WHAT IS REQUIRED: The records appear below. Report how many of their lines contain the word "flex", giving the number alone.

==== DATA FOR PROCESSING ====

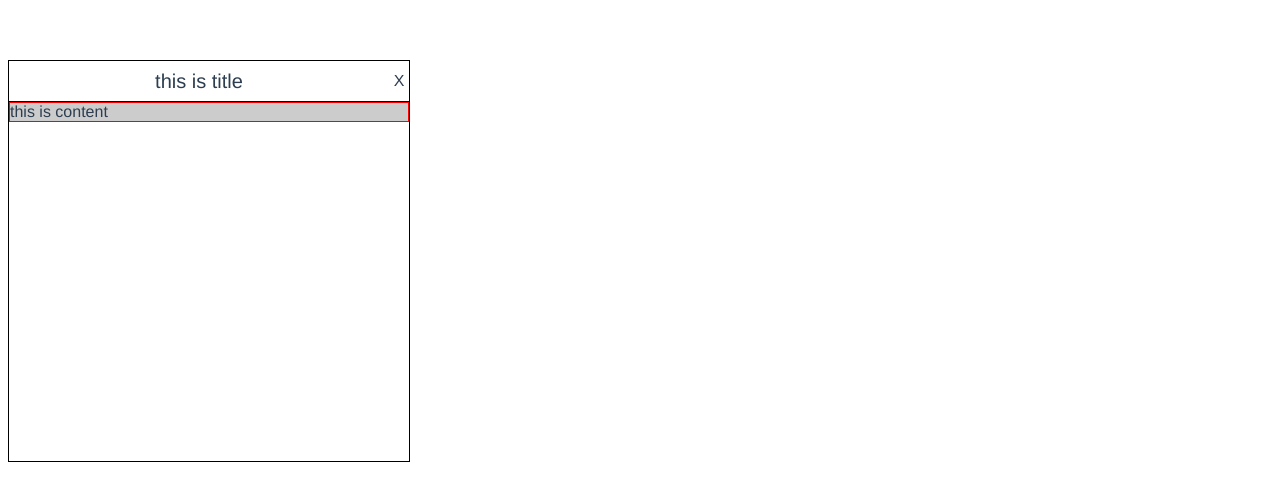
Repository: iulucky6/yf_messageBox
Page: /
These files come from the project's save history. The page is drawn as it stood at one moment and after the next save; the edit follows.
The browser window is 1280 px wide. The pictures show the whole page.
The project was rebuilt for these pictures with package versions that can differ from the ones it lists, and the page was loaded fresh each time. Also part of the build but not shown: src/components/HelloWorld.vue.

Above is the page before, as saved 2023-09-14 11:25:45.

### index.html
<!DOCTYPE html>
<html>
  <head>
    <meta charset="utf-8">
    <meta name="viewport" content="width=device-width,initial-scale=1.0">
    <title>v</title>
  </head>
  <body>
    <div id="app"></div>
    <!-- built files will be auto injected -->
  </body>
</html>

### src/main.js
// The Vue build version to load with the `import` command
// (runtime-only or standalone) has been set in webpack.base.conf with an alias.
import Vue from 'vue'
import App from './App'
// 引入配置文件
import router from './router'

Vue.config.productionTip = false

/* eslint-disable no-new */
new Vue({
  el: '#app',
  //注入
  router,
  components: { App },
  template: '<App/>'
})

### src/App.vue
<template>
  <div id="app">
    <!-- 决定路由组件配置，匹配到的组件会在这里渲染 -->
    <!-- <router-view/> -->
    <MessageBox></MessageBox>
  </div>
</template>

<script>
import { MessageBox } from "./components";
console.log(MessageBox,"MessageBox");

export default {
  name: "App",
  components:{
    MessageBox
  }
};
</script>

<style>
#app {
  font-family: "Avenir", Helvetica, Arial, sans-serif;
  -webkit-font-smoothing: antialiased;
  -moz-osx-font-smoothing: grayscale;
  text-align: center;
  color: #2c3e50;
  margin-top: 60px;
}
</style>

### src/router/index.js
// 1、引入路由
import Vue from 'vue'
import Router from 'vue-router'

// 2、启用路由
Vue.use(Router)

// 3、创建并导出路由
export default new Router({
  mode:'hash',
  routes: [
    {
      path: '/',
      name: 'HelloWorld',
      component: () => import("@/components/HelloWorld.vue")
    },
    {
      path:'/about',
      name:'About',
      component:()=>import("@/components/About.vue")
    }
  ]
})

### src/components/index.js
import MessageBox from "./MessageBox";

export {
    MessageBox
}

### src/components/MessageBox/index.js
import MessageBox from './index.vue'

export default MessageBox;

### src/components/MessageBox/index.vue
<template>
  <div :class="['boxStyle', type]">
    <div class="inner">
      <header class="header">
        <div class="title">{{ title }}</div>
        <span class="close">X</span>
      </header>

      <div class="content">{{ content }}</div>
    </div>
  </div>
</template>

<script>
export default {
  name: "MessageBox",
  props: {
    title: {
      type: String,
      default: "this is title",
    },
    content: {
      type: String,
      default: "this is content",
    },
    type: {
      type: String,
      default: "primary",
      //vue语法，校验传入参数合法性，返回true/false，返回false则警告
      validator(value) {
        ["primary", "success", "warn", "danger"].includes(value);
      },
    },
  },
};
</script>

<style lang='scss'>
$border-color: #000;
.boxStyle {
  border: 1px solid $border-color;
  width: 400px;
  height: 400px;
  display: flex;
  flex-flow: column;
  .header {
    display: flex;
    width: 100%;
    align-items: center;
    border-bottom: 1px solid $border-color;
    height: 40px;
    .title {
      flex: 1;
      font-size: 20px;
    }
    .close {
      width: 20px;
      line-height: 40px;
      display: inline-block;
    }
  }
  .content {
    display: flex;
    background-color: #ccc;
    border: 1px solid red;
    flex: 1;
    // align-items: center;
    // justify-content: center;
  }
}
</style>

After the next save:
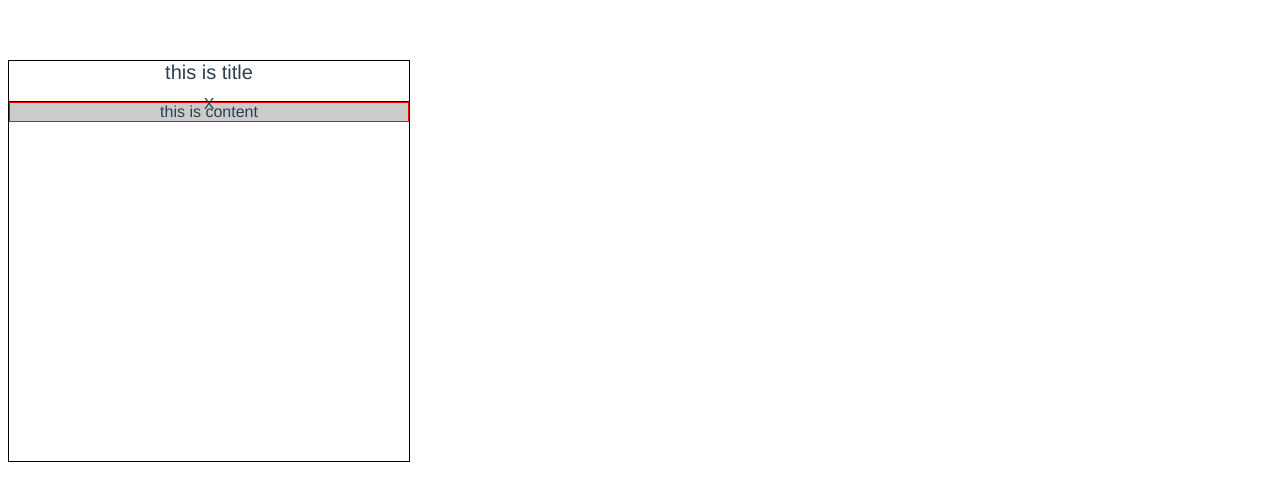
Saved 68 s later.
--- a/src/components/MessageBox/index.vue
+++ b/src/components/MessageBox/index.vue
@@ -44,7 +44,7 @@ $border-color: #000;
   display: flex;
   flex-flow: column;
   .header {
-    display: flex;
+    // display: flex;
     width: 100%;
     align-items: center;
     border-bottom: 1px solid $border-color;
@@ -60,7 +60,6 @@ $border-color: #000;
     }
   }
   .content {
-    display: flex;
     background-color: #ccc;
     border: 1px solid red;
     flex: 1;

====

RESPONSE BELOW: 12